## BRIEF
How many of the lines in the material below contain the word "visionGraph"? Give the number alone.

## RECORD EXTRACTS
━━━━━━━━━━━━━━━━━━━━━━━━━━━━━━

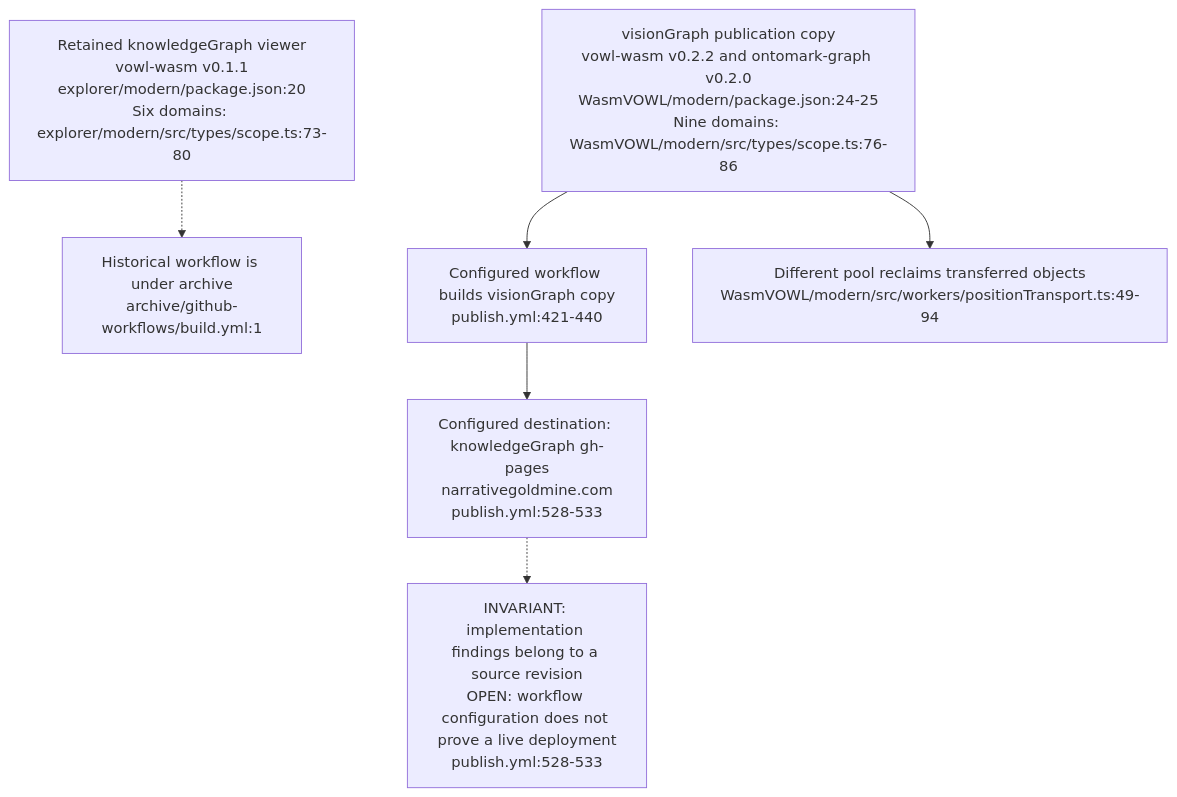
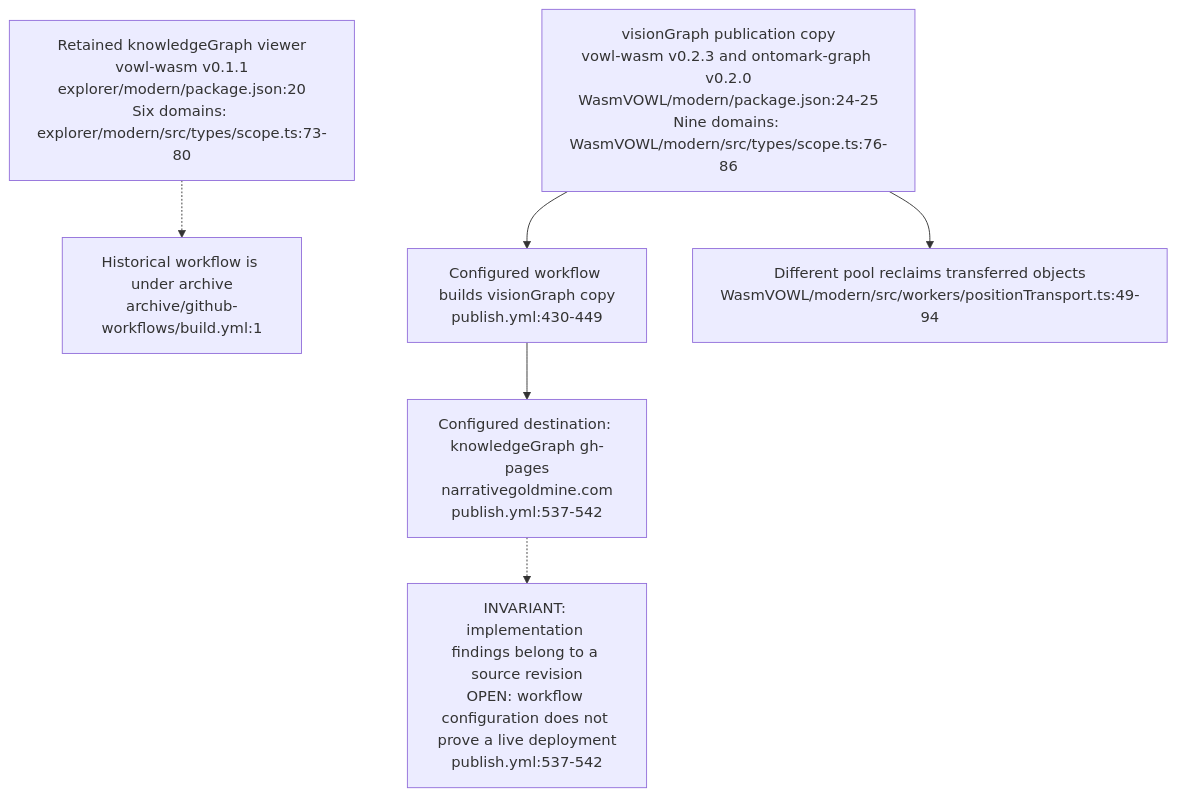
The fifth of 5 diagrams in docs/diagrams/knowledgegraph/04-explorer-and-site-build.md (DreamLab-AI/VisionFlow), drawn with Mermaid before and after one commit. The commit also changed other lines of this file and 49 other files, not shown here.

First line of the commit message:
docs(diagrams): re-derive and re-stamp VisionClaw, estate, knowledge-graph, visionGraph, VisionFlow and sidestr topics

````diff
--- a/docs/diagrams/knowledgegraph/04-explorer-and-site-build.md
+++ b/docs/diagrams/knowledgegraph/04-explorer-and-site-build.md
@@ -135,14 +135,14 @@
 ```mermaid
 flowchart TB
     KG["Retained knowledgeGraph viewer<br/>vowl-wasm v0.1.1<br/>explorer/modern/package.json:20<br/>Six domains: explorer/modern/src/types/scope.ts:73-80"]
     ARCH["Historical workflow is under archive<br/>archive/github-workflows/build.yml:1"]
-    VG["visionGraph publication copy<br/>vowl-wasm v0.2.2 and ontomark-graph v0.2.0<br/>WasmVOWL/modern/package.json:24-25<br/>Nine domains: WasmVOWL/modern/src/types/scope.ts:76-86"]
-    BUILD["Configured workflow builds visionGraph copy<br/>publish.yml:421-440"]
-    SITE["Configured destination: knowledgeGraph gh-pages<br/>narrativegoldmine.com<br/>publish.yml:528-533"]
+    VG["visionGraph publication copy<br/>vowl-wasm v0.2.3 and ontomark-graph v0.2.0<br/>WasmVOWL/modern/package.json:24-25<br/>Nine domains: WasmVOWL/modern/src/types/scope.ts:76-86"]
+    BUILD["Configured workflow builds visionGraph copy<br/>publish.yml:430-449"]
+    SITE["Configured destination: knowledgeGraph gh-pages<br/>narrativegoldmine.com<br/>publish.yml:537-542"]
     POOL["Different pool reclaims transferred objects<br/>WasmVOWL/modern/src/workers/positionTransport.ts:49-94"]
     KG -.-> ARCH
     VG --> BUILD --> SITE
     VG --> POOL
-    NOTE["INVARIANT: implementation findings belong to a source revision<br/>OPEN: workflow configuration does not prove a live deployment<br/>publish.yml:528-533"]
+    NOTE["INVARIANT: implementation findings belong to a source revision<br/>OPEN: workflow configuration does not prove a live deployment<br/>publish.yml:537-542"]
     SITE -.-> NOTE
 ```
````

━━━━━━━━━━━━━━━━━━━━━━━━━━━━━━

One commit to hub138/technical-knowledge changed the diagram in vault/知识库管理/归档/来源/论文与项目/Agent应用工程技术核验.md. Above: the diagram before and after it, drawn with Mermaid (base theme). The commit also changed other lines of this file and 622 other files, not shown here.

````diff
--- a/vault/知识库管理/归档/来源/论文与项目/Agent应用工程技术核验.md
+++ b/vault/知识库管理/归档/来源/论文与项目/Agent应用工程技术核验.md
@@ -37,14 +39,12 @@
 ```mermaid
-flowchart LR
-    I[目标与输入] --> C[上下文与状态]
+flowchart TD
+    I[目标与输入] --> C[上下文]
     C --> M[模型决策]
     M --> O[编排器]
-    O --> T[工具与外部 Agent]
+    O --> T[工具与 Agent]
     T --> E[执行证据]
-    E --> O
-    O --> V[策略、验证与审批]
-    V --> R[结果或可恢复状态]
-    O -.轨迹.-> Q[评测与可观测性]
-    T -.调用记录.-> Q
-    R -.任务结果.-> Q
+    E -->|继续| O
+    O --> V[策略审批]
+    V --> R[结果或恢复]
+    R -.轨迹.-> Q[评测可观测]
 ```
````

━━━━━━━━━━━━━━━━━━━━━━━━━━━━━━

## EXERCISE ANSWER
5